Please copy the data below exactly; none of the pictures in it belong in the copy.

====================

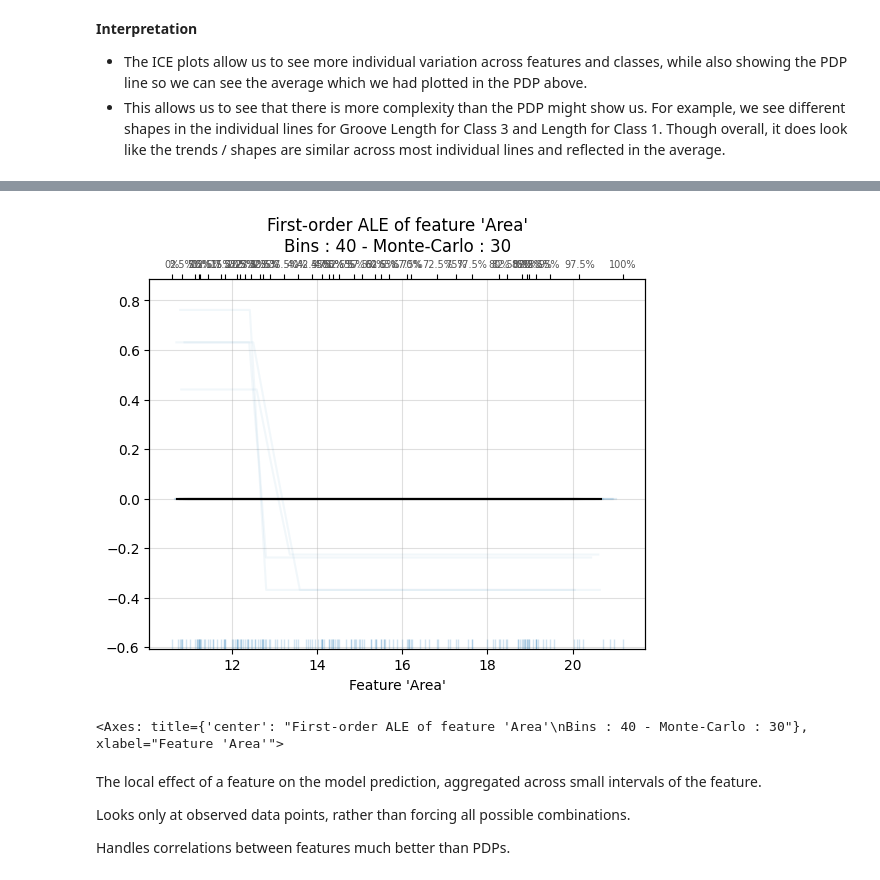
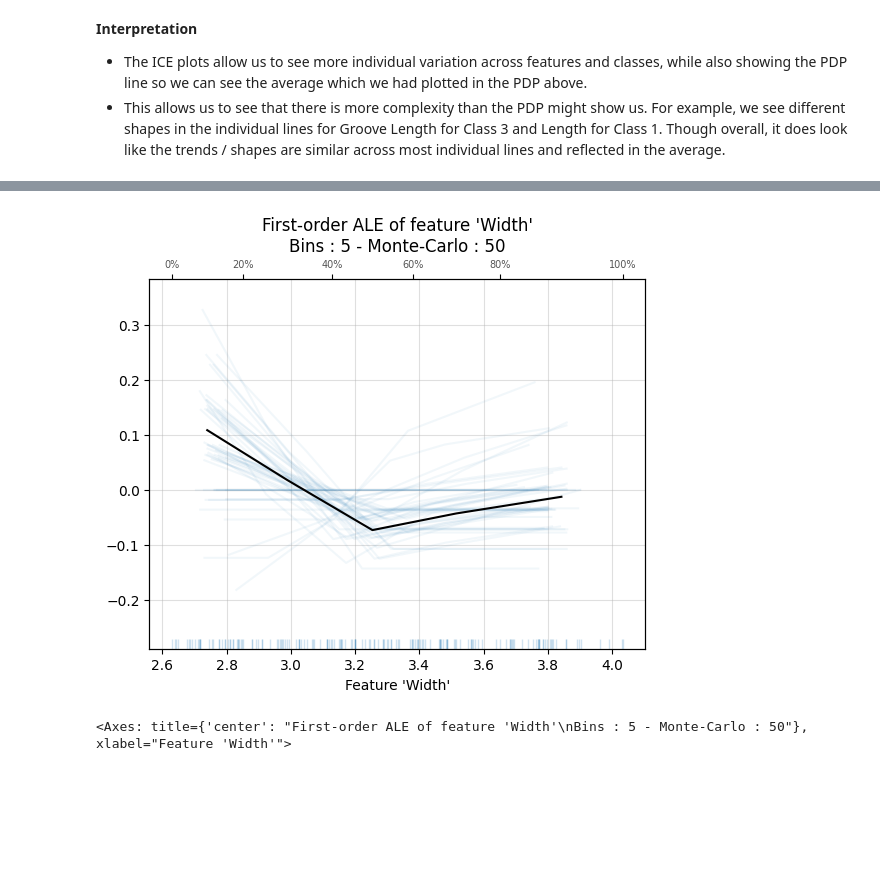
Before and after one commit to jc39963/Explainable_Techniques, a Jupyter notebook: Explainable_Techniques.ipynb, the cells around one changed output, grey strips where cells are left out. Saved outputs shown, nothing was run; the diff lists cells and outputs as text; code cells hidden in the pictures; blank space fills up the shorter version.

Commit message:
finished plotting

```diff
--- a/Explainable_Techniques.ipynb
+++ b/Explainable_Techniques.ipynb
@@ -369,19 +429,13 @@ for target_class in target_classes:
 # %%
 ale_plot(
-    rf,
-    X_train,
-    "Area",
-    bins=40,
-    monte_carlo=True,
-    monte_carlo_rep=30,
-    monte_carlo_ratio=0.5,
-)
+        rf,
+        X_train,
+        'Width',
+        bins=5,
+        monte_carlo = True,
+        monte_carlo_rep=50,
+        monte_carlo_ratio=0.5
+    )
 # %% [output]
-[figure, old version]
+[figure, new version]
-<Axes: title={'center': "First-order ALE of feature 'Area'\nBins : 40 - Monte-Carlo : 30"}, xlabel="Feature 'Area'">
+<Axes: title={'center': "First-order ALE of feature 'Width'\nBins : 5 - Monte-Carlo : 50"}, xlabel="Feature 'Width'">
-# %% [markdown]
-The local effect of a feature on the model prediction, aggregated across small intervals of the feature.
-
-Looks only at observed data points, rather than forcing all possible combinations.
-
-Handles correlations between features much better than PDPs.
```
Also changed, not shown: parts of 9 cells of this notebook.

====================

- [Output of the task]
Before and after one commit to jc39963/Explainable_Techniques, a Jupyter notebook: Explainable_Techniques.ipynb, the cells around one changed output, grey strips where cells are left out. Saved outputs shown, nothing was run; the diff lists cells and outputs as text; code cells hidden in the pictures; blank space fills up the shorter version.

Commit message:
finished plotting

```diff
--- a/Explainable_Techniques.ipynb
+++ b/Explainable_Techniques.ipynb
@@ -369,19 +429,13 @@ for target_class in target_classes:
 # %%
 ale_plot(
-    rf,
-    X_train,
-    "Area",
-    bins=40,
-    monte_carlo=True,
-    monte_carlo_rep=30,
-    monte_carlo_ratio=0.5,
-)
+        rf,
+        X_train,
+        'Width',
+        bins=5,
+        monte_carlo = True,
+        monte_carlo_rep=50,
+        monte_carlo_ratio=0.5
+    )
 # %% [output]
-[figure, old version]
+[figure, new version]
-<Axes: title={'center': "First-order ALE of feature 'Area'\nBins : 40 - Monte-Carlo : 30"}, xlabel="Feature 'Area'">
+<Axes: title={'center': "First-order ALE of feature 'Width'\nBins : 5 - Monte-Carlo : 50"}, xlabel="Feature 'Width'">
-# %% [markdown]
-The local effect of a feature on the model prediction, aggregated across small intervals of the feature.
-
-Looks only at observed data points, rather than forcing all possible combinations.
-
-Handles correlations between features much better than PDPs.
```
Also changed, not shown: parts of 9 cells of this notebook.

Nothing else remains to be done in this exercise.